◆ Problem to solve
Show each line from the listing that includes the word "notes".

________________________

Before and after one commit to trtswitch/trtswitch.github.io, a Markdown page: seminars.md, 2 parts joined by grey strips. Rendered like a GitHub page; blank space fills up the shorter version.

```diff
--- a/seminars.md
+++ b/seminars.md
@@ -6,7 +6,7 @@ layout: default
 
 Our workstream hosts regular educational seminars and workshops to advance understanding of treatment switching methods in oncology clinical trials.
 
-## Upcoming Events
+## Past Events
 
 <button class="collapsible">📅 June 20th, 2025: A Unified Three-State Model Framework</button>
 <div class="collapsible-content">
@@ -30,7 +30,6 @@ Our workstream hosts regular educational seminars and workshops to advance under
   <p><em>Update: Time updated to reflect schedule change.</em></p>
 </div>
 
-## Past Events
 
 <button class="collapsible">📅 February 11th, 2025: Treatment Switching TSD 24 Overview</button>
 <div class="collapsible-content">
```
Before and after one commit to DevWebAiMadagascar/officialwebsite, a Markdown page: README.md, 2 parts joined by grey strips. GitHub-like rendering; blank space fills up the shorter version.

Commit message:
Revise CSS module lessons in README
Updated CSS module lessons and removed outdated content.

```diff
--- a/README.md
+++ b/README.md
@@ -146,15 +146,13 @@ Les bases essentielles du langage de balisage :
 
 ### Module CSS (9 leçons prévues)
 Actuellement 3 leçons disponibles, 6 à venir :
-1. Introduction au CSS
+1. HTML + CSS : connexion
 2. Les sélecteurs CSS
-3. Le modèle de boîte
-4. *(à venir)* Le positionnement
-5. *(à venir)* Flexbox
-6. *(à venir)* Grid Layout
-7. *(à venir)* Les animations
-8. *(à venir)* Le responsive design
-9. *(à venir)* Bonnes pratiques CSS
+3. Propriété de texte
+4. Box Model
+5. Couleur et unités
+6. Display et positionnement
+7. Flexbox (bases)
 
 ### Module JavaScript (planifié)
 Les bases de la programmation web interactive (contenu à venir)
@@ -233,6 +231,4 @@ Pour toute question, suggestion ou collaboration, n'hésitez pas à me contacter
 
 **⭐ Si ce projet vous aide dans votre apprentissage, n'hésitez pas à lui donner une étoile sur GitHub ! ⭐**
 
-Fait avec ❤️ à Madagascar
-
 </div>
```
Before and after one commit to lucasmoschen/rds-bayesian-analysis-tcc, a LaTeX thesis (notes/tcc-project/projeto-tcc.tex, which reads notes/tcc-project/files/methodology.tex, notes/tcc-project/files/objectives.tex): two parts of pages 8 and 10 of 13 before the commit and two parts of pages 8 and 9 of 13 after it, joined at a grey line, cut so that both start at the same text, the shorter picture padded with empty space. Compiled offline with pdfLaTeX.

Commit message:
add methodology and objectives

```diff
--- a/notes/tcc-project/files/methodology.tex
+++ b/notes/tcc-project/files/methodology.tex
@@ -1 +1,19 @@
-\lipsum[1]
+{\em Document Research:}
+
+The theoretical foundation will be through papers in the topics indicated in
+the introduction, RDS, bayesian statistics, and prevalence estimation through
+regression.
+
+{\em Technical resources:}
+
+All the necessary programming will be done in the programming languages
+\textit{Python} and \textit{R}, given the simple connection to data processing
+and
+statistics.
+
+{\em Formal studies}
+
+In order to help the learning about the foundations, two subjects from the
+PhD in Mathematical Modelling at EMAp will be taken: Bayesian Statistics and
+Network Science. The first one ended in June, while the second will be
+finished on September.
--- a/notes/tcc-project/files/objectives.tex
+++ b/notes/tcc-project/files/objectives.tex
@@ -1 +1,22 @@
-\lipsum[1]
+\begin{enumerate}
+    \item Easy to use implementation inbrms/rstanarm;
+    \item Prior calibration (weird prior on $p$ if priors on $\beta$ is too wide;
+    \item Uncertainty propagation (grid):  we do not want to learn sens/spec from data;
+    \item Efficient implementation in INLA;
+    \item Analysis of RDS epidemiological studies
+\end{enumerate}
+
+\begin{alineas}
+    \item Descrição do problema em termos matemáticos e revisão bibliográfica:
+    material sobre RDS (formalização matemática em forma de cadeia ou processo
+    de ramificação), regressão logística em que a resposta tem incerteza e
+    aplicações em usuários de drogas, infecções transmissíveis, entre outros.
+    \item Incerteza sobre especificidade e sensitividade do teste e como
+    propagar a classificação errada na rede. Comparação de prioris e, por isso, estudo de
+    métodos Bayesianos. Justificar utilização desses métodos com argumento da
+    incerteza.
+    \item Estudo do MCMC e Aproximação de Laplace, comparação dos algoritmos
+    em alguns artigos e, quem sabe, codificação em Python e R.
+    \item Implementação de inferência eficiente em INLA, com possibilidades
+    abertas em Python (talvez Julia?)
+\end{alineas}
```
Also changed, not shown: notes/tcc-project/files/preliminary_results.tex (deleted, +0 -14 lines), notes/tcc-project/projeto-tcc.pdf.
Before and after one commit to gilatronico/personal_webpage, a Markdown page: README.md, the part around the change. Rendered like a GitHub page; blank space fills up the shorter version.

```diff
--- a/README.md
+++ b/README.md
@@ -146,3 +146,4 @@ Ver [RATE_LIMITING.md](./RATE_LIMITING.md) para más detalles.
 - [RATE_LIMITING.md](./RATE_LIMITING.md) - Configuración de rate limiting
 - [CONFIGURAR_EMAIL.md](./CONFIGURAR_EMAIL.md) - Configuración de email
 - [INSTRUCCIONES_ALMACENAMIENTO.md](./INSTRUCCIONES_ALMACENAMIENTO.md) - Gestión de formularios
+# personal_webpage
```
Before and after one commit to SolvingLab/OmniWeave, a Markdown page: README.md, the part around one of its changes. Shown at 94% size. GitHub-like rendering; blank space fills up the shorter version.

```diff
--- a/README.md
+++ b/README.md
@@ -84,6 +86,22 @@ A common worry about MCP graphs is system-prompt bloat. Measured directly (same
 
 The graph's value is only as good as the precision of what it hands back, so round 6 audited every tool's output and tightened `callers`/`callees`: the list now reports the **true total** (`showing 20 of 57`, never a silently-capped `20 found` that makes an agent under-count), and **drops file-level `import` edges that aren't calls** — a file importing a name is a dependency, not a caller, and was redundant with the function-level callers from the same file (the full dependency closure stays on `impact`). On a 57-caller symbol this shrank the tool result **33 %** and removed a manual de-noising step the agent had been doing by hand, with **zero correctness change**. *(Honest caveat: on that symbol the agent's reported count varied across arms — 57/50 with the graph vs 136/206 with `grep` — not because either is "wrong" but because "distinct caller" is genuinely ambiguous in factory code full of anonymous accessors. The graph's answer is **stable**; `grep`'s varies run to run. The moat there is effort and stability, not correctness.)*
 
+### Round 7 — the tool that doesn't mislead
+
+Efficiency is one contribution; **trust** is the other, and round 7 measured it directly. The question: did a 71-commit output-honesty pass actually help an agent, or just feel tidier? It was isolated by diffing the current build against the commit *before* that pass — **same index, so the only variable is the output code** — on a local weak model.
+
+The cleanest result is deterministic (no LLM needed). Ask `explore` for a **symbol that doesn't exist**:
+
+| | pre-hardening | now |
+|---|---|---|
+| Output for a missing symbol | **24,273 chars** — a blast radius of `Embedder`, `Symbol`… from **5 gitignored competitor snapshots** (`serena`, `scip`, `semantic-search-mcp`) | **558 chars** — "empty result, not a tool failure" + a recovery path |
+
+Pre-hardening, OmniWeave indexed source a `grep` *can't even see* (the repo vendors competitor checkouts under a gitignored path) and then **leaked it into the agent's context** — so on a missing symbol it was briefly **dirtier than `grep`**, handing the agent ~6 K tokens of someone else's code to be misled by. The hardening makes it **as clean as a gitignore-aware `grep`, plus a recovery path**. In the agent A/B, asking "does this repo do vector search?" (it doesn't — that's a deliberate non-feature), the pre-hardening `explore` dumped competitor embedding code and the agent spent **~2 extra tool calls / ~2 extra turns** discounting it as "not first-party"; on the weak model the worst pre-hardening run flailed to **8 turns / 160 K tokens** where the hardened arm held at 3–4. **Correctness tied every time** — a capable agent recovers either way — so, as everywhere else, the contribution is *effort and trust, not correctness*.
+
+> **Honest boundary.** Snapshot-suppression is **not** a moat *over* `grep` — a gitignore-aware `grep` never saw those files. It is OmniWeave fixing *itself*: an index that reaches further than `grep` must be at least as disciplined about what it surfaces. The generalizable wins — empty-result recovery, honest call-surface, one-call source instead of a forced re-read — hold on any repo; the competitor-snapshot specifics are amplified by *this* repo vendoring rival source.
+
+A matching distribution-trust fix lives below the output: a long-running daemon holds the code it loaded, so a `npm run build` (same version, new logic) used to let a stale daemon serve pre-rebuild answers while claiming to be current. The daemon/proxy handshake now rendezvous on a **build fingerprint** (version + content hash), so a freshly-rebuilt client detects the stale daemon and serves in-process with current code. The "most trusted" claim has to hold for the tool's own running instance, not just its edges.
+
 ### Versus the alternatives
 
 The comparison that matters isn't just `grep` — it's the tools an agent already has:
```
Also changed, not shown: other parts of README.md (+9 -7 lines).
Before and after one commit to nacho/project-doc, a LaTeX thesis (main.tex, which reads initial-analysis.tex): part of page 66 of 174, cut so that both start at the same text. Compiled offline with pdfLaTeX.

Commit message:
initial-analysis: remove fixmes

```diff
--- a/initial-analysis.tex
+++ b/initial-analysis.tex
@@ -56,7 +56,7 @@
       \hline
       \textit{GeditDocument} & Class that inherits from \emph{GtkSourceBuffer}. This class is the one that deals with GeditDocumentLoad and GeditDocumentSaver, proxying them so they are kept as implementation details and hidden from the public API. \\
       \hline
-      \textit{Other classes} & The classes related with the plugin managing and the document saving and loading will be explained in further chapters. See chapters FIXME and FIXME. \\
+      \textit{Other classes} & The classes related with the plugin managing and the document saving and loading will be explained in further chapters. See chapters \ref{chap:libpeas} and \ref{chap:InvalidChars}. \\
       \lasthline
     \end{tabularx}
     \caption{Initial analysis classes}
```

________________________

◆ Problem solution
Before and after one commit to lucasmoschen/rds-bayesian-analysis-tcc, a LaTeX thesis (notes/tcc-project/projeto-tcc.tex, which reads notes/tcc-project/files/methodology.tex, notes/tcc-project/files/objectives.tex): two parts of pages 8 and 10 of 13 before the commit and two parts of pages 8 and 9 of 13 after it, joined at a grey line, cut so that both start at the same text, the shorter picture padded with empty space. Compiled offline with pdfLaTeX.
--- a/notes/tcc-project/files/methodology.tex
+++ b/notes/tcc-project/files/methodology.tex
--- a/notes/tcc-project/files/objectives.tex
+++ b/notes/tcc-project/files/objectives.tex
Also changed, not shown: notes/tcc-project/files/preliminary_results.tex (deleted, +0 -14 lines), notes/tcc-project/projeto-tcc.pdf.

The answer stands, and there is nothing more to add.